- Only tested on Dynamic Chassis Control suspension so far
- This offers a vast number of adjustment choices
- Fast and flat in the corners as a result – but not thrilling
The Arteon is available with several suspension setups; choose a four-wheel drive model and you get Dynamic Chassis Control (DCC) adaptive suspension as standard, which lets you adjust the firmness of the shock absorbers depending on the type of driving you’re doing.
If you want this with a two-wheel drive model, though, you’ll need to pay extra for the privilege. Meanwhile, those who opt for an R-Line model can choose between two DCC versions – the normal version and a second sportier lowered suspension setup.
We first drove the VW Arteon fitted with the DCC system, and on larger, optional wheels.
You might expect this last addition to ruin the ride comfort, but the Arteon has been engineered for 20-inch wheels right from the start, so it copes with them surprisingly well, even on bumpier surfaces. The DCC plays a large role in this, however, as it’s one of the most variable systems we’ve ever come across.
Volkswagen Arteon DCC suspension system
It’s not just that the DCC presents a significant difference between its softest and hardest settings – though it does indeed do this. Rather that instead of simply presenting the usual Comfort, Normal and Sport settings, VW has added degrees of adjustment above and beyond these choices.
Select the Individual driving mode function and you’re presented with a touchscreen slider at the top of the central display, giving you access to no fewer than 43 different intervals of suspension control. Some will argue that this is too much choice – and they’re probably right – but it’s certainly a novelty that enthusiastic buyers will enjoy playing with.
What’s the Volkswagen Arteon like to drive?
The cynical might also suggest this is VW’s way of distracting said buyers from what is otherwise quite a conventional driving experience. While you can select a choice of Normal and Sport steering weights, there is little about the way the Arteon handles that will really draw you into the process of driving it.
The progressive steering system doesn’t help. VW uses the same technology on the Golf GTI and Golf R, and it’s designed to give you light, quick steering at low speeds for agility, and a steadier, weightier feel for stability when going faster. Trouble is, it also ends up slightly numb and inconsistent.
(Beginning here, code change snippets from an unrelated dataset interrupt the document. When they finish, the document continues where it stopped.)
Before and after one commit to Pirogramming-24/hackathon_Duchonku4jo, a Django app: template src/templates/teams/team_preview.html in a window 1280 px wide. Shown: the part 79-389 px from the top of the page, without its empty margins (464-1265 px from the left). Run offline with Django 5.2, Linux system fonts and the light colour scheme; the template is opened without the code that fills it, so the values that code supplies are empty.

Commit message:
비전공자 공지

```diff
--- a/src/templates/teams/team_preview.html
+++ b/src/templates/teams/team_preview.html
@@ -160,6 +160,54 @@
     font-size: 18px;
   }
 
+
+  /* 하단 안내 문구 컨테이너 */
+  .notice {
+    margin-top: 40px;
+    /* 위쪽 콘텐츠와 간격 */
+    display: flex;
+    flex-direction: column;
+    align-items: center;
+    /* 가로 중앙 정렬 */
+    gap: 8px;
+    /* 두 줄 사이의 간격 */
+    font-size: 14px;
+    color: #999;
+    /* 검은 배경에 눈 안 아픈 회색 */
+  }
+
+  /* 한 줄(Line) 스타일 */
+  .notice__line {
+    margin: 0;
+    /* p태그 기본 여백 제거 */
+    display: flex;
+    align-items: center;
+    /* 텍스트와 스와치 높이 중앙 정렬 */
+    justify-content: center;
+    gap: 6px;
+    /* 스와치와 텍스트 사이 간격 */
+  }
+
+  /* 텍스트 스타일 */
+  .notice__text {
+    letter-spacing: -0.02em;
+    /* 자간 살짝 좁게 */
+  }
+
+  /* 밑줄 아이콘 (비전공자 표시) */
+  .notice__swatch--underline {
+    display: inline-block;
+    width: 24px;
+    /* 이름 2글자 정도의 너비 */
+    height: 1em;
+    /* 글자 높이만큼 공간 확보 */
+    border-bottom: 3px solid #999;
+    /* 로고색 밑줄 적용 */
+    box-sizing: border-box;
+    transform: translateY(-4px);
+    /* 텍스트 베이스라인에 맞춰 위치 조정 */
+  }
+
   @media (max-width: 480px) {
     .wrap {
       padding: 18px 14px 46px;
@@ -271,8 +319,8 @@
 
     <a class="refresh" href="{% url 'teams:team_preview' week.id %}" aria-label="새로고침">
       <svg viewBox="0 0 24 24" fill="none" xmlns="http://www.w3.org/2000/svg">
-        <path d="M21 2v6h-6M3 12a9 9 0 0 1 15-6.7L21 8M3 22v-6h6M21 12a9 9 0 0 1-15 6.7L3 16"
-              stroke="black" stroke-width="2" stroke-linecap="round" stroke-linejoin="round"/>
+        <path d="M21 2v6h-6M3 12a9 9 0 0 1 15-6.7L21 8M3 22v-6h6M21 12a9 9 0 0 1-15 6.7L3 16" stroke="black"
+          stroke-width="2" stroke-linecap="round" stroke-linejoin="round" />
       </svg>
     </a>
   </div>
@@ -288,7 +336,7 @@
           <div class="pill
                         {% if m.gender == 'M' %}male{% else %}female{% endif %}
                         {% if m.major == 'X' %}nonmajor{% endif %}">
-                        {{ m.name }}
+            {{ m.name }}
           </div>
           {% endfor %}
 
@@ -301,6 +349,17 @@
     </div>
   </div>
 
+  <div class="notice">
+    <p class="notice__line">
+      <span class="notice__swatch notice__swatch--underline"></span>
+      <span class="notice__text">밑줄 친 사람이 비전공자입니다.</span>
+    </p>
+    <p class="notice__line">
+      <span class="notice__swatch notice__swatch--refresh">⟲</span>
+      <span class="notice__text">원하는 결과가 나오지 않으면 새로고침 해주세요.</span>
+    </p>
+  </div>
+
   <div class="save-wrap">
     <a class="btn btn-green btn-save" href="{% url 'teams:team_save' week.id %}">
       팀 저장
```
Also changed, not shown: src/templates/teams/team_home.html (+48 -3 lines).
Don’t get us wrong – the Arteon is by no means a bad car to drive. In fact, it covers ground very quickly if you want it to, with limited body roll and plenty of composure. It’s just not very incisive about its direction changes in the manner of, say, a BMW 4 Series – again living up to its gran turismo billing rather than substituting for a sports car.